> **TASK TO CARRY OUT**: Please count how many lines of the data include the word "auto". Give only that number in reply.

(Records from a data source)

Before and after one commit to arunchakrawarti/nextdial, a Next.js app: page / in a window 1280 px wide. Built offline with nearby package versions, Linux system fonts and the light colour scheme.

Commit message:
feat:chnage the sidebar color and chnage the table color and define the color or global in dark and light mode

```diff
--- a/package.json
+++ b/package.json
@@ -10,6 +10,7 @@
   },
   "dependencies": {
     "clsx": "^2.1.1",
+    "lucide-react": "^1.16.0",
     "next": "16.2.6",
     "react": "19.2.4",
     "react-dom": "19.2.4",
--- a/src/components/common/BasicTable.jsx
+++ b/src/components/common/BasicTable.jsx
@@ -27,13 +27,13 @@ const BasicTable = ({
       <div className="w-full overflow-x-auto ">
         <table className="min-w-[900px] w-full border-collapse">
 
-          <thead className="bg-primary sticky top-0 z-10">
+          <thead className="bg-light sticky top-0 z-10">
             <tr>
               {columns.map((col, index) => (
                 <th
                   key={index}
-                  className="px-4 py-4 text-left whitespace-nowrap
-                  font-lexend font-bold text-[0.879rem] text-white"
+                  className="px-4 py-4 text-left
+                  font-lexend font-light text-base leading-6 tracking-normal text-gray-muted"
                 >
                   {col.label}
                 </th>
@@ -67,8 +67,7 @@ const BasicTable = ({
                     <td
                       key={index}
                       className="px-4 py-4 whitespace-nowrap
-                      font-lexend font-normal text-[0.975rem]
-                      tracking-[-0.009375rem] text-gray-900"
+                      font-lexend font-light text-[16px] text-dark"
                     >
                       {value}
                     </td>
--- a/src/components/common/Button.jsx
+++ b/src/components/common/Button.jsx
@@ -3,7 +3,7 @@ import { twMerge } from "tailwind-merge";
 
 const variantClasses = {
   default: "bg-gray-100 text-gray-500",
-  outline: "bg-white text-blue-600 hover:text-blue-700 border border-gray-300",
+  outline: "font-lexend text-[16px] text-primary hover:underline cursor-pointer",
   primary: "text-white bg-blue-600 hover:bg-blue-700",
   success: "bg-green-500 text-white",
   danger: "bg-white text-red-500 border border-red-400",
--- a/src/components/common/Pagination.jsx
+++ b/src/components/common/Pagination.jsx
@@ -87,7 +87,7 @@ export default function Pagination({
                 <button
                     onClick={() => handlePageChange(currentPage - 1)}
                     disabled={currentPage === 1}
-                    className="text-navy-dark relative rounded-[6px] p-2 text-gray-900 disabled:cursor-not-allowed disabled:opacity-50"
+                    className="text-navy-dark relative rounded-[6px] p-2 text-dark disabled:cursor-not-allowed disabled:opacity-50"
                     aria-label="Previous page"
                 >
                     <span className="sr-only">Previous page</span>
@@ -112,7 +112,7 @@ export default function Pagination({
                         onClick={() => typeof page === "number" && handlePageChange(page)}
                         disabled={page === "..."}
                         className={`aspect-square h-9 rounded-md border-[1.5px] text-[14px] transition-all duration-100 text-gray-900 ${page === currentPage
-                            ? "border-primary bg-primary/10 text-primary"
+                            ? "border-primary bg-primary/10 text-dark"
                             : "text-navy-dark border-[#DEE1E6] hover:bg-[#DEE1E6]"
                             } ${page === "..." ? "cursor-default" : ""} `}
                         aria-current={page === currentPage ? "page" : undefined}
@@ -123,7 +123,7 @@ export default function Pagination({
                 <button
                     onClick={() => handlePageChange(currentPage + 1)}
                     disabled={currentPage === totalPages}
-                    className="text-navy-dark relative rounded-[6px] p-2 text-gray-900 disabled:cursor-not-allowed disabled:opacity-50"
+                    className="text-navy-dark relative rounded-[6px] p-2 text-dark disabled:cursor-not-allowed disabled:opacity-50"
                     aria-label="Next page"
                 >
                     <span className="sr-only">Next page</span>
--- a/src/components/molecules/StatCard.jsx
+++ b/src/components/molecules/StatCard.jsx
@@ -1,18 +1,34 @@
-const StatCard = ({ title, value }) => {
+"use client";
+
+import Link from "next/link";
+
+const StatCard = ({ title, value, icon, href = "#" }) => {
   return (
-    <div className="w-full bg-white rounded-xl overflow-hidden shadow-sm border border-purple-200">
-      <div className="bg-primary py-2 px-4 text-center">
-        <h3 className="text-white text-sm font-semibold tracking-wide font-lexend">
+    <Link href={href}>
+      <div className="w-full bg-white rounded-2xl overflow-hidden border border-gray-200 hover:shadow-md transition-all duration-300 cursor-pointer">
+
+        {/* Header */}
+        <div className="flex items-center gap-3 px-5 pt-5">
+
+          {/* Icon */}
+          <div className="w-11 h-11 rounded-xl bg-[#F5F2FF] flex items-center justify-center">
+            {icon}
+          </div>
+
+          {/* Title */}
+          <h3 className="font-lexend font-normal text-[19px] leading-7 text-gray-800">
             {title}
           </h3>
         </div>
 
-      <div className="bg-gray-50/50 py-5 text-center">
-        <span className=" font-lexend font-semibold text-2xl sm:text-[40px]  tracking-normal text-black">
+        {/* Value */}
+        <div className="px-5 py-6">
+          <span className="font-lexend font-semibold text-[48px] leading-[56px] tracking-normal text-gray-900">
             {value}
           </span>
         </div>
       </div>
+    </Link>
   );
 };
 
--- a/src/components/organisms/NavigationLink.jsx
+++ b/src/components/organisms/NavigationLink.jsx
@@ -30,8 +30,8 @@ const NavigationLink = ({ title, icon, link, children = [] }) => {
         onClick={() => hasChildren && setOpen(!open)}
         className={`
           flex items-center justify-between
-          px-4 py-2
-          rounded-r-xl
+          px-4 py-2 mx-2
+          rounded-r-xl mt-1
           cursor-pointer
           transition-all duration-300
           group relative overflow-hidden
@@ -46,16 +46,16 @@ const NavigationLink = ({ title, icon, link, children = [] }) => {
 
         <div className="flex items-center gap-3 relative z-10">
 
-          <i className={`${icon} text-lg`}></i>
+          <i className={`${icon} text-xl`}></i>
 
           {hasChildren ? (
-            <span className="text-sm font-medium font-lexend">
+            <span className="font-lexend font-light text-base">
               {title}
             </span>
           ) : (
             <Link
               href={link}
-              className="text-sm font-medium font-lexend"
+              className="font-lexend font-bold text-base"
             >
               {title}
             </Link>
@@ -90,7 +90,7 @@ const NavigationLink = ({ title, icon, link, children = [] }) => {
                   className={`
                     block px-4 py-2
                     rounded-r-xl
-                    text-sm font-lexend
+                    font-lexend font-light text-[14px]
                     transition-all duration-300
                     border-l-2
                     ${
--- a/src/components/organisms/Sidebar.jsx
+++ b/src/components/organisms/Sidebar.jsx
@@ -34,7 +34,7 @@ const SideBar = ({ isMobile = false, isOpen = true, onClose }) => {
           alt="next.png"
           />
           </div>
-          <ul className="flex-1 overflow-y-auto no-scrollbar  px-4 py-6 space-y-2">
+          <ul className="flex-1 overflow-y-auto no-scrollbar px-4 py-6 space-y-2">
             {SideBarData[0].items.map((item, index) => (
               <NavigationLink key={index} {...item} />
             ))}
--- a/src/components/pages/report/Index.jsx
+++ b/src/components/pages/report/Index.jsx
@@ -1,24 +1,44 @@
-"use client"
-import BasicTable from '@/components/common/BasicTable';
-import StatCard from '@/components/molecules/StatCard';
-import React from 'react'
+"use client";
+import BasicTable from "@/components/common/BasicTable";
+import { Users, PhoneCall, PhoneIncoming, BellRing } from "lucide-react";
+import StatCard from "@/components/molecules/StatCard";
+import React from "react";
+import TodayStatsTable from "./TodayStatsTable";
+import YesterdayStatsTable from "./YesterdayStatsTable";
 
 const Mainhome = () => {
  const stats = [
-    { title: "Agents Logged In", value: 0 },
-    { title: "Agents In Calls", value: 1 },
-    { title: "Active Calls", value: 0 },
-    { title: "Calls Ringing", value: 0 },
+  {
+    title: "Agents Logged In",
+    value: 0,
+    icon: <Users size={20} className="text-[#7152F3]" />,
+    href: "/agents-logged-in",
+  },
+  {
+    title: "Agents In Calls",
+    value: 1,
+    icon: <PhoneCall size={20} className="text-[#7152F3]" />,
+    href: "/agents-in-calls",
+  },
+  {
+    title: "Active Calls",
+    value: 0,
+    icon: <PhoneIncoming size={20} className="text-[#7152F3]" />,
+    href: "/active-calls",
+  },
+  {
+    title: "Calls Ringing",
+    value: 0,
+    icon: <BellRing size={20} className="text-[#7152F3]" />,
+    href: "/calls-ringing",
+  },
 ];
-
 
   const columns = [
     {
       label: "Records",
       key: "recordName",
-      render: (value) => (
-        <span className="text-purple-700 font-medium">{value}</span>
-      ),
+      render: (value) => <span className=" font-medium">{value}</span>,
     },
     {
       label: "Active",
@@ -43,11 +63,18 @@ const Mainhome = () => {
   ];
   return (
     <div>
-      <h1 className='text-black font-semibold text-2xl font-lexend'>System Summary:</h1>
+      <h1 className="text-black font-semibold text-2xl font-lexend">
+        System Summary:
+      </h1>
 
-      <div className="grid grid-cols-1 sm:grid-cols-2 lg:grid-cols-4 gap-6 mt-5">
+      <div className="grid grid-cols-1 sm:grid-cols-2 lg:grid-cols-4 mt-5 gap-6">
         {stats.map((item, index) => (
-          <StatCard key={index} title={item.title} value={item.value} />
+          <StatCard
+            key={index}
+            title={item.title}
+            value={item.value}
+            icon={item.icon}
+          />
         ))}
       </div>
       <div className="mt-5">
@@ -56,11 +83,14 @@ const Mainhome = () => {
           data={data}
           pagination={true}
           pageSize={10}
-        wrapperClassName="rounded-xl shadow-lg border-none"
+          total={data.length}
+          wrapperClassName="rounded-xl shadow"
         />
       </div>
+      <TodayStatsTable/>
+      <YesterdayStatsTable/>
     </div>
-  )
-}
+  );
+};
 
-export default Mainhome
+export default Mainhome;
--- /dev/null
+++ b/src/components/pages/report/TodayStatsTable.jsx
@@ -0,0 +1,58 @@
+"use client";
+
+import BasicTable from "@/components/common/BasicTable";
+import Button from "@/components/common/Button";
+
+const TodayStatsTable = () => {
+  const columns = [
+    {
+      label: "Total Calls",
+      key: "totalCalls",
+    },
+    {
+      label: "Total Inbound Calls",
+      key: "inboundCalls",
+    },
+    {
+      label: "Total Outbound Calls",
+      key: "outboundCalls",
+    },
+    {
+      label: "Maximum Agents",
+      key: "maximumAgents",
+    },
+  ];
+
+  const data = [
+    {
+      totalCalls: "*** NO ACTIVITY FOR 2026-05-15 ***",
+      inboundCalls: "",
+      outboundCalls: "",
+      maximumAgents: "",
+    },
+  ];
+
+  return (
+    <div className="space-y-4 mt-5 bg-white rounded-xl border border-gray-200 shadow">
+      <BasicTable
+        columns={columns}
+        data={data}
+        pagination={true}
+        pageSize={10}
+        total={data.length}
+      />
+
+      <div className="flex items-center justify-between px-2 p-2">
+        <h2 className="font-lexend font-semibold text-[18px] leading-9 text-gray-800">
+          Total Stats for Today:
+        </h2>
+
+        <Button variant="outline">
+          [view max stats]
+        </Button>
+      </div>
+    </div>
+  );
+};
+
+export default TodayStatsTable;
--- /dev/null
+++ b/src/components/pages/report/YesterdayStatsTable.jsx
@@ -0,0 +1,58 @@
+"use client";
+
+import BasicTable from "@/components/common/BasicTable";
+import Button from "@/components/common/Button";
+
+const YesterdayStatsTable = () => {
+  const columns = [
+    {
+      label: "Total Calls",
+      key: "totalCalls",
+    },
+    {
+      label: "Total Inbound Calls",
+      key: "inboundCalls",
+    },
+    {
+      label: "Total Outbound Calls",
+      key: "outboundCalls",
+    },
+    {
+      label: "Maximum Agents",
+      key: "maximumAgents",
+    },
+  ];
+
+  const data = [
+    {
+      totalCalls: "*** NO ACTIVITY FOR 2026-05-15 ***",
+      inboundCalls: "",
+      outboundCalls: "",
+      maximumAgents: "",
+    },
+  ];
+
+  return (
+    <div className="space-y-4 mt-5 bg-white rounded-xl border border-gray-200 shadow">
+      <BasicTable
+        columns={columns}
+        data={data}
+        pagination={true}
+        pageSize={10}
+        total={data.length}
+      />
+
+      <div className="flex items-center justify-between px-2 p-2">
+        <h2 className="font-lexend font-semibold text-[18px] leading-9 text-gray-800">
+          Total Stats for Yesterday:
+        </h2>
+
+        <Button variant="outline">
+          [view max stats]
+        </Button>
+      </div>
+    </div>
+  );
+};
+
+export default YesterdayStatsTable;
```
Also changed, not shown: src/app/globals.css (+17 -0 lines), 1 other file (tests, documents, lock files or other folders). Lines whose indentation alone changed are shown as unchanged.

==

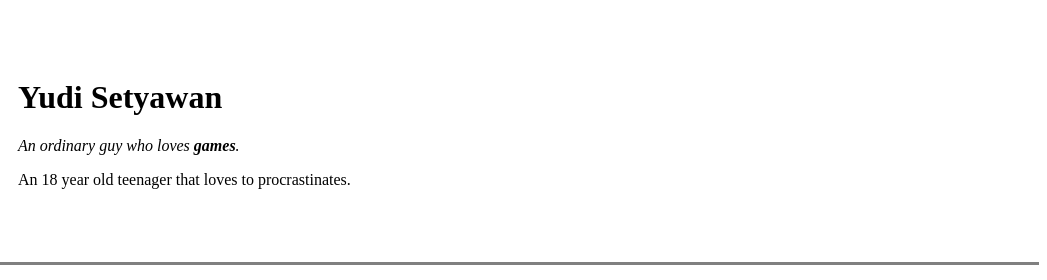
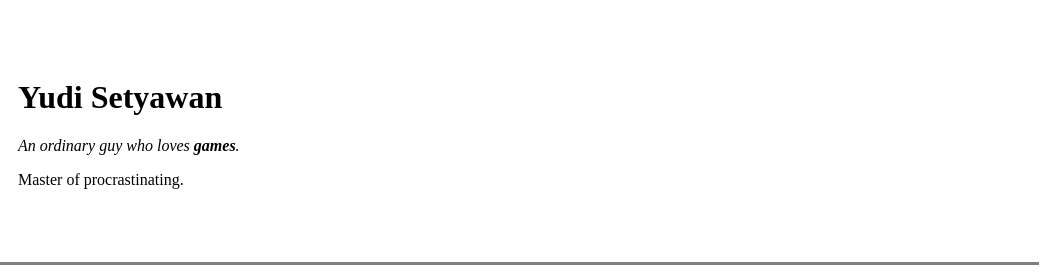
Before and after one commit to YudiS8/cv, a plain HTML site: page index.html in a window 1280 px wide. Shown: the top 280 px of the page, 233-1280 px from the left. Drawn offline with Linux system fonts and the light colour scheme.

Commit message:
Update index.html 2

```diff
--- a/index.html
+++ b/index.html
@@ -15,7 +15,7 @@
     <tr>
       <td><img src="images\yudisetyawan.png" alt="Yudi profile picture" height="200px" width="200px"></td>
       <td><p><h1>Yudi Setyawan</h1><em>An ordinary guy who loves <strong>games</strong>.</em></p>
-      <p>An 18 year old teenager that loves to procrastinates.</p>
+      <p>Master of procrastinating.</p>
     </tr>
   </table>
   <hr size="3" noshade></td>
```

> **WRITTEN SOLUTION**: 3